__Problem requirements__. Every record gets copied exactly, and no picture goes with it.

__Data to process__.
▬▬▬

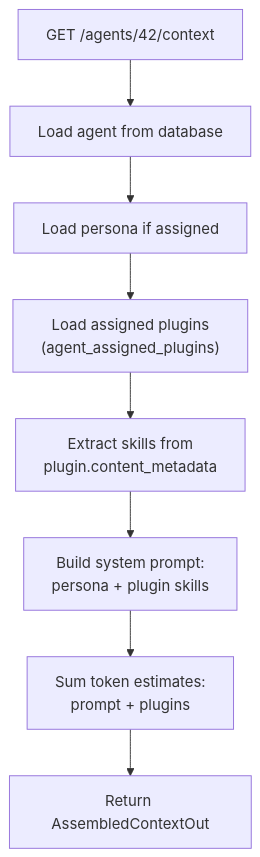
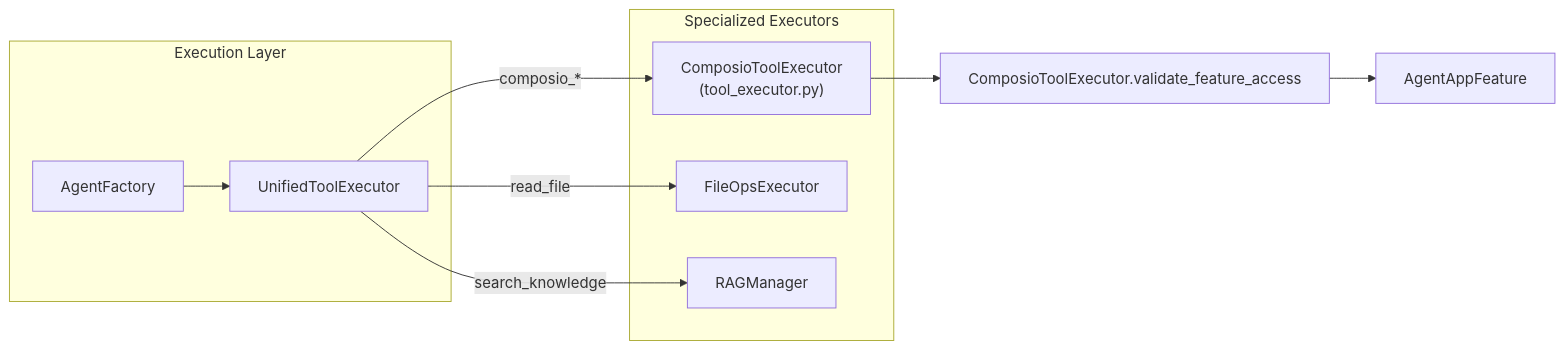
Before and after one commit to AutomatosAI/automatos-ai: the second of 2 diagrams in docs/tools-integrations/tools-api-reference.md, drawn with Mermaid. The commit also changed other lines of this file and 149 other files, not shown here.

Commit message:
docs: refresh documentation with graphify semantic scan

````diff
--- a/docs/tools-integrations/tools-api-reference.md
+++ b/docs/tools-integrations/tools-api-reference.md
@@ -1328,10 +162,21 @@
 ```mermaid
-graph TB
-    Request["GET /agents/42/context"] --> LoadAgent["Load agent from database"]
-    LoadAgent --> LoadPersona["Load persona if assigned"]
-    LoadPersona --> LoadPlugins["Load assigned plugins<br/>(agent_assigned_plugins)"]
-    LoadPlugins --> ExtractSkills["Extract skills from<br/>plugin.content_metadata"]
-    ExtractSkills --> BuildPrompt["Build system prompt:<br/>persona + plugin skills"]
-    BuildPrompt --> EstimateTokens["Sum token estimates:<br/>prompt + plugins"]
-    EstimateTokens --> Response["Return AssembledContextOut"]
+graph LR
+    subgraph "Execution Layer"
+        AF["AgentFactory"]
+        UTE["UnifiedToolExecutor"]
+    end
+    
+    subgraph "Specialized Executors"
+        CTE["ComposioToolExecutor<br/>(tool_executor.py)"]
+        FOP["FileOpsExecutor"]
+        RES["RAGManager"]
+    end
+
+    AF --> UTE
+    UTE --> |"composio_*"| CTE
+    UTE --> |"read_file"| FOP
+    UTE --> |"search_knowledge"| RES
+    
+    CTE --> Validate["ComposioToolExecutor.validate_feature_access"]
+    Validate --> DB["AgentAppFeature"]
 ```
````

▬▬▬

__Answer below__.
Before and after one commit to AutomatosAI/automatos-ai: the second of 2 diagrams in docs/tools-integrations/tools-api-reference.md, drawn with Mermaid. The commit also changed other lines of this file and 149 other files, not shown here.

Commit message:
docs: refresh documentation with graphify semantic scan

````diff
--- a/docs/tools-integrations/tools-api-reference.md
+++ b/docs/tools-integrations/tools-api-reference.md
@@ -1328,10 +162,21 @@
 ```mermaid
-graph TB
-    Request["GET /agents/42/context"] --> LoadAgent["Load agent from database"]
-    LoadAgent --> LoadPersona["Load persona if assigned"]
-    LoadPersona --> LoadPlugins["Load assigned plugins<br/>(agent_assigned_plugins)"]
-    LoadPlugins --> ExtractSkills["Extract skills from<br/>plugin.content_metadata"]
-    ExtractSkills --> BuildPrompt["Build system prompt:<br/>persona + plugin skills"]
-    BuildPrompt --> EstimateTokens["Sum token estimates:<br/>prompt + plugins"]
-    EstimateTokens --> Response["Return AssembledContextOut"]
+graph LR
+    subgraph "Execution Layer"
+        AF["AgentFactory"]
+        UTE["UnifiedToolExecutor"]
+    end
+    
+    subgraph "Specialized Executors"
+        CTE["ComposioToolExecutor<br/>(tool_executor.py)"]
+        FOP["FileOpsExecutor"]
+        RES["RAGManager"]
+    end
+
+    AF --> UTE
+    UTE --> |"composio_*"| CTE
+    UTE --> |"read_file"| FOP
+    UTE --> |"search_knowledge"| RES
+    
+    CTE --> Validate["ComposioToolExecutor.validate_feature_access"]
+    Validate --> DB["AgentAppFeature"]
 ```
````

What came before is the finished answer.